======== Data provided ========

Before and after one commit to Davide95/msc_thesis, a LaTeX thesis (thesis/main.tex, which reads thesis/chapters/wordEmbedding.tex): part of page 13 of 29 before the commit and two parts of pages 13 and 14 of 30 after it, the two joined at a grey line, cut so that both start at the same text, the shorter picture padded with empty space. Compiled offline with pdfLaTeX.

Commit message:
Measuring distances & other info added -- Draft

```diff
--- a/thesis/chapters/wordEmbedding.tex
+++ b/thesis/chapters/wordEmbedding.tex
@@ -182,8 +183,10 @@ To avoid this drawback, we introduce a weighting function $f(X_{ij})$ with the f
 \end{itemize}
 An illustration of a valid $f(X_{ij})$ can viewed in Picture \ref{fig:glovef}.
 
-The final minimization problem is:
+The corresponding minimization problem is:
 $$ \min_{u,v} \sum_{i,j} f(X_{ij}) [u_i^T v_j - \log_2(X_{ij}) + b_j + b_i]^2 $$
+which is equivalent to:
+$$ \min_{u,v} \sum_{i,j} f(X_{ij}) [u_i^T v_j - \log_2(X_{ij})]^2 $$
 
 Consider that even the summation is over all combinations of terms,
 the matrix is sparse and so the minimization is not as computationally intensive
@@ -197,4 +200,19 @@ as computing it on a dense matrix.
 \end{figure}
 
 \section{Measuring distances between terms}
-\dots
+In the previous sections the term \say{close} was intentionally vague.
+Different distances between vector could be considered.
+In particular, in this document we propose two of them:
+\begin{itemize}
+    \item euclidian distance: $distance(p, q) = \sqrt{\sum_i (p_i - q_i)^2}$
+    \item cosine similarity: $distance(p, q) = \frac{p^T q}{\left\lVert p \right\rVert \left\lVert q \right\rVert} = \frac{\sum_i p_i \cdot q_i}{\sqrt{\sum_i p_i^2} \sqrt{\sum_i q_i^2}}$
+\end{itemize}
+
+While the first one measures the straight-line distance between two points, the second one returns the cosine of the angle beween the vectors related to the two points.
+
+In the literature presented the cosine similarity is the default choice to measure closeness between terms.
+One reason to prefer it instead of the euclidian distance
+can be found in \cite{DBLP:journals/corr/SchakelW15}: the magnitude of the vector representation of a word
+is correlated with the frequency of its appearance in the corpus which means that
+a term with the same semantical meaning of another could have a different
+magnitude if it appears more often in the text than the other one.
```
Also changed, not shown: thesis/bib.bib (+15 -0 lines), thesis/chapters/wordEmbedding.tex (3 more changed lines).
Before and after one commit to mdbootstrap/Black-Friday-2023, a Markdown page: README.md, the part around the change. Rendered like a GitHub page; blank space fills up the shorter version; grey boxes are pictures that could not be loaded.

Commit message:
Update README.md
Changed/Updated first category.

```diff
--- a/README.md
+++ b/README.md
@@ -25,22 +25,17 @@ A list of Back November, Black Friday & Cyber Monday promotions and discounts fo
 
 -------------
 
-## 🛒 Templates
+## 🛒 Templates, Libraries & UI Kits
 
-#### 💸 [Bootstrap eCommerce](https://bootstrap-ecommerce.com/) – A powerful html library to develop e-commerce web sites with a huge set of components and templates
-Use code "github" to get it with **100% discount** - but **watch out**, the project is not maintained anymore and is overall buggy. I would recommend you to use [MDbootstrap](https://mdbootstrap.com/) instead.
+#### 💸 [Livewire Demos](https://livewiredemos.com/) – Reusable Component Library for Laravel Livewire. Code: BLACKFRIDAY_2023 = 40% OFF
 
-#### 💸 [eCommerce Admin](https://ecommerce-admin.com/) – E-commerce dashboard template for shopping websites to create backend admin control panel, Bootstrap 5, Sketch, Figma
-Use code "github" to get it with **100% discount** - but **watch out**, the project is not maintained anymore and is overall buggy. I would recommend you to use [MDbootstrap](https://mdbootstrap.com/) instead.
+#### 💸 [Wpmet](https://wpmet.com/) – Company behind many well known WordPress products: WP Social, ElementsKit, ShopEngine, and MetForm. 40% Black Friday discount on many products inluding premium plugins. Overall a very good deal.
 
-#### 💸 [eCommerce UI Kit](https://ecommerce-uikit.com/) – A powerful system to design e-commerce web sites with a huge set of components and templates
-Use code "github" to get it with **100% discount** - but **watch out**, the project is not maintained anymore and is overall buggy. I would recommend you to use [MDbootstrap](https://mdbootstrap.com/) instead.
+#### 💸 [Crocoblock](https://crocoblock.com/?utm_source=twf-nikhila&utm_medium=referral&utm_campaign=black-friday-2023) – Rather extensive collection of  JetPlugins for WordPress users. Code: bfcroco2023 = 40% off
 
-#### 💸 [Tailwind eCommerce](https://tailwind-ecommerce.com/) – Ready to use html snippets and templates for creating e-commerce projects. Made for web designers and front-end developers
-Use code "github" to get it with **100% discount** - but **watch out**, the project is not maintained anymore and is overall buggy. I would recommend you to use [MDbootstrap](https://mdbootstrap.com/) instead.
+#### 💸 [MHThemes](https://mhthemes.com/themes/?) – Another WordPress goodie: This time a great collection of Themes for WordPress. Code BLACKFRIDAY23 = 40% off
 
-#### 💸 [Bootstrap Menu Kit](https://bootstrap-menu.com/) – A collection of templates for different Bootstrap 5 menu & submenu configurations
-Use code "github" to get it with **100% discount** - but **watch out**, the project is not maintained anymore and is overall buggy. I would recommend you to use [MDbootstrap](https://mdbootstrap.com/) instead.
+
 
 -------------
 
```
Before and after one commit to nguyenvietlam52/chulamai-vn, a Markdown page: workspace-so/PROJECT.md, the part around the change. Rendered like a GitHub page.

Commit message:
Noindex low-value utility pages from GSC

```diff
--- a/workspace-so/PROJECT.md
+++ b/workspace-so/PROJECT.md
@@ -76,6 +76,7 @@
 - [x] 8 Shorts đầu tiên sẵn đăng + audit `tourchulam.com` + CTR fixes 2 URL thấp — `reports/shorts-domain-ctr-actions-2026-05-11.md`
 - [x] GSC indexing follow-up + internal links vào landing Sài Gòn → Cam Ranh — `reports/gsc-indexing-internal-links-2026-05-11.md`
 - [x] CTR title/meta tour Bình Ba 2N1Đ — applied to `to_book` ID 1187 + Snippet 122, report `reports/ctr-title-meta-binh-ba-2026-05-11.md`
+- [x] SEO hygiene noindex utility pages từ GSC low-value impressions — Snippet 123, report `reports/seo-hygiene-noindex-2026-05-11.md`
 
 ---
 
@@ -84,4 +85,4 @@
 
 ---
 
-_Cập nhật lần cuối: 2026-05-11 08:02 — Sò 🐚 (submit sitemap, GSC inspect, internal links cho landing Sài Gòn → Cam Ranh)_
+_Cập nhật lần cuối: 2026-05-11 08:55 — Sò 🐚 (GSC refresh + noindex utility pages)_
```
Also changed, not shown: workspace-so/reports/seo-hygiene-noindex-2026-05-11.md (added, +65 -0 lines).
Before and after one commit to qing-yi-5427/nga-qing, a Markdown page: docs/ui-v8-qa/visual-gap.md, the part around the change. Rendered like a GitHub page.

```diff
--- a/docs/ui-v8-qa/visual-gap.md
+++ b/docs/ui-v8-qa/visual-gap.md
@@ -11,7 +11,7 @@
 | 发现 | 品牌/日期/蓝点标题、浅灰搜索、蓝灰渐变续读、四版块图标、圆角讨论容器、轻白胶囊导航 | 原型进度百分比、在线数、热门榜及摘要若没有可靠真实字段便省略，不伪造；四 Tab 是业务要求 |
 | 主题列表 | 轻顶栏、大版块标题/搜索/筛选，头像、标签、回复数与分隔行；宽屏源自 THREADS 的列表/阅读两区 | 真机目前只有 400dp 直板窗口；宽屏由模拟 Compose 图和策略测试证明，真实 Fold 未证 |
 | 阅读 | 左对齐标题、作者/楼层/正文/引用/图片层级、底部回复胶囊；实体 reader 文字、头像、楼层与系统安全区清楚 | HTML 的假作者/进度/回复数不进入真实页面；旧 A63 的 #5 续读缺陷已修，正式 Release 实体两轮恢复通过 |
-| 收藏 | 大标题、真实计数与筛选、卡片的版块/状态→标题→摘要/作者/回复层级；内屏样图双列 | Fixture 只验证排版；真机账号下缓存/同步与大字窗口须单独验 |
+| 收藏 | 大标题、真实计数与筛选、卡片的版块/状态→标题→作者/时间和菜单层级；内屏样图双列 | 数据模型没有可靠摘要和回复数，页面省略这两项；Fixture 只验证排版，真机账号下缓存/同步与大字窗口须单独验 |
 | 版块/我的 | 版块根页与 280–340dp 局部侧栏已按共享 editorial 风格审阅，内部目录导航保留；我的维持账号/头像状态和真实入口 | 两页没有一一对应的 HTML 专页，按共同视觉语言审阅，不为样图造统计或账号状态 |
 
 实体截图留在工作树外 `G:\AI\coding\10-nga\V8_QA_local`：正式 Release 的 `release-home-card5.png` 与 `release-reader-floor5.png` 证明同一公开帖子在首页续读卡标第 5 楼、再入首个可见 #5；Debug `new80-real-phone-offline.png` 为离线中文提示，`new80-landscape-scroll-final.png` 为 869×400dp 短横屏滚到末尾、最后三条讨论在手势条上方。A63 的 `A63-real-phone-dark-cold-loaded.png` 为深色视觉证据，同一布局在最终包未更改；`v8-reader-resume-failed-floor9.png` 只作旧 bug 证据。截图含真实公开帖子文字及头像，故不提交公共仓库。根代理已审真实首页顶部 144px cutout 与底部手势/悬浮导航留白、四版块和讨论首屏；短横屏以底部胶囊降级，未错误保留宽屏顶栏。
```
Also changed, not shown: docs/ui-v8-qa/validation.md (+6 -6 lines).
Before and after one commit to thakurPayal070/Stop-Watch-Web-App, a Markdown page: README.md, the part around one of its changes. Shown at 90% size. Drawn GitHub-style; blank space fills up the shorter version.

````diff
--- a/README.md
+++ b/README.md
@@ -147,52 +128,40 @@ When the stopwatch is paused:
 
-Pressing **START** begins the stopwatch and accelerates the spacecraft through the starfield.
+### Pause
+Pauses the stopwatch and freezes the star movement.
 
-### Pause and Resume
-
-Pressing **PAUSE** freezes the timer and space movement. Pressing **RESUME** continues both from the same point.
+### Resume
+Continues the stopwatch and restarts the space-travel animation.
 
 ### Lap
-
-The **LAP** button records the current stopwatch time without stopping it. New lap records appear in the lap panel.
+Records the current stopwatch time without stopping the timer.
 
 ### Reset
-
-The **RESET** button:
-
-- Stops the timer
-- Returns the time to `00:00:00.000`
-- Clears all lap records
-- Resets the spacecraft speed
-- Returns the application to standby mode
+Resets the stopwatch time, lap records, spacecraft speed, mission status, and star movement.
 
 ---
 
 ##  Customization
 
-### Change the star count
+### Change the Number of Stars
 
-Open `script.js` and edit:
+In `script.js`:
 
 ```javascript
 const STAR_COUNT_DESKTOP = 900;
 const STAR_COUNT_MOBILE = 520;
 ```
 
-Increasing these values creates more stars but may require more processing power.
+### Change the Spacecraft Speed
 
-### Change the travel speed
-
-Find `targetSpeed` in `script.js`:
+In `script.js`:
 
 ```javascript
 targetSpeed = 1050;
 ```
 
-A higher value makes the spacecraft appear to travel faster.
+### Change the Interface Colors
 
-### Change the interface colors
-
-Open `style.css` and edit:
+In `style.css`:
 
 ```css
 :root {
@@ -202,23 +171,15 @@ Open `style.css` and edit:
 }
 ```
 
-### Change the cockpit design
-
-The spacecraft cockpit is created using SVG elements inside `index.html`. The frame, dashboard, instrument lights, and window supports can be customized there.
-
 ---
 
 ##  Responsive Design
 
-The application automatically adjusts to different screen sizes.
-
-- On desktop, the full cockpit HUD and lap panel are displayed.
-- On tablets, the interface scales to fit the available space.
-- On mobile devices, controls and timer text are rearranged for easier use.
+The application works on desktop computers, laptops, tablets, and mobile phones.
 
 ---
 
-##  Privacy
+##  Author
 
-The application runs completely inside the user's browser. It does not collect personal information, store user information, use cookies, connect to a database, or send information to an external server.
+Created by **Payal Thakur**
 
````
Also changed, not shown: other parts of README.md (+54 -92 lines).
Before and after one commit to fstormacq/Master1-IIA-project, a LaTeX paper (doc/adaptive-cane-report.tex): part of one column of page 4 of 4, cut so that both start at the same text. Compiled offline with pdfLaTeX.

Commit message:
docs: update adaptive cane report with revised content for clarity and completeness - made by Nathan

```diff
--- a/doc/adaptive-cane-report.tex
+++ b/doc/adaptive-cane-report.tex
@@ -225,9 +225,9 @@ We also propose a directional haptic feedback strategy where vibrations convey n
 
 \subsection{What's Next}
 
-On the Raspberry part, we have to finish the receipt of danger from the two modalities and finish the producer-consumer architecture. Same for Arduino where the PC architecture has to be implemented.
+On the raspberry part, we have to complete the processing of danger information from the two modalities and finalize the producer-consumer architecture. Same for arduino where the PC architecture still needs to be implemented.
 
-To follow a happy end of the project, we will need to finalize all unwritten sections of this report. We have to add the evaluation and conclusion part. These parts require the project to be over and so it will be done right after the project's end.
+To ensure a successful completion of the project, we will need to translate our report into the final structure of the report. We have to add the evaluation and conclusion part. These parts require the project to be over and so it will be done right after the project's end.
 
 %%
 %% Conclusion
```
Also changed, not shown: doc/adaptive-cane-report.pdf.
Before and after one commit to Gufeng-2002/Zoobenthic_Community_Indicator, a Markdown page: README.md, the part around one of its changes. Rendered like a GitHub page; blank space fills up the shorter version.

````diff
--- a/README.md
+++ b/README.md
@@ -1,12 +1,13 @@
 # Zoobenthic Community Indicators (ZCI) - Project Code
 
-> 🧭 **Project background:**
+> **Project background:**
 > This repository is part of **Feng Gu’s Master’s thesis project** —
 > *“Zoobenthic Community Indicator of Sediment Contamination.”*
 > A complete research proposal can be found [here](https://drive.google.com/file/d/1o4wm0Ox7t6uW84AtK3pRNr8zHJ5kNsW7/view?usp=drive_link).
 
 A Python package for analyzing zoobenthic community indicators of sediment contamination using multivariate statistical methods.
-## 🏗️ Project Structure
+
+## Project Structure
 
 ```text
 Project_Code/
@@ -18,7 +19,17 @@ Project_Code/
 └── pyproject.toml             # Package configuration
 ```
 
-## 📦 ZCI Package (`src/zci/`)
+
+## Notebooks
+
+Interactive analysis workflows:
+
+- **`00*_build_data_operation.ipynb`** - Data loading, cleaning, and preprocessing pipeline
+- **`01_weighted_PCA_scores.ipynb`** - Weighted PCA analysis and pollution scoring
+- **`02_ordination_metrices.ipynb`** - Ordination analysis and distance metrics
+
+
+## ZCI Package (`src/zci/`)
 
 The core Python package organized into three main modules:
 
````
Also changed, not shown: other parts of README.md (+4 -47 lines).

========

Check each line of the records for "could" and copy the ones that contain it.

> Response box
+Different distances between vector could be considered.
+a term with the same semantical meaning of another could have a different
Before and after one commit to mdbootstrap/Black-Friday-2023, a Markdown page: README.md, the part around the change. Rendered like a GitHub page; blank space fills up the shorter version; grey boxes are pictures that could not be loaded.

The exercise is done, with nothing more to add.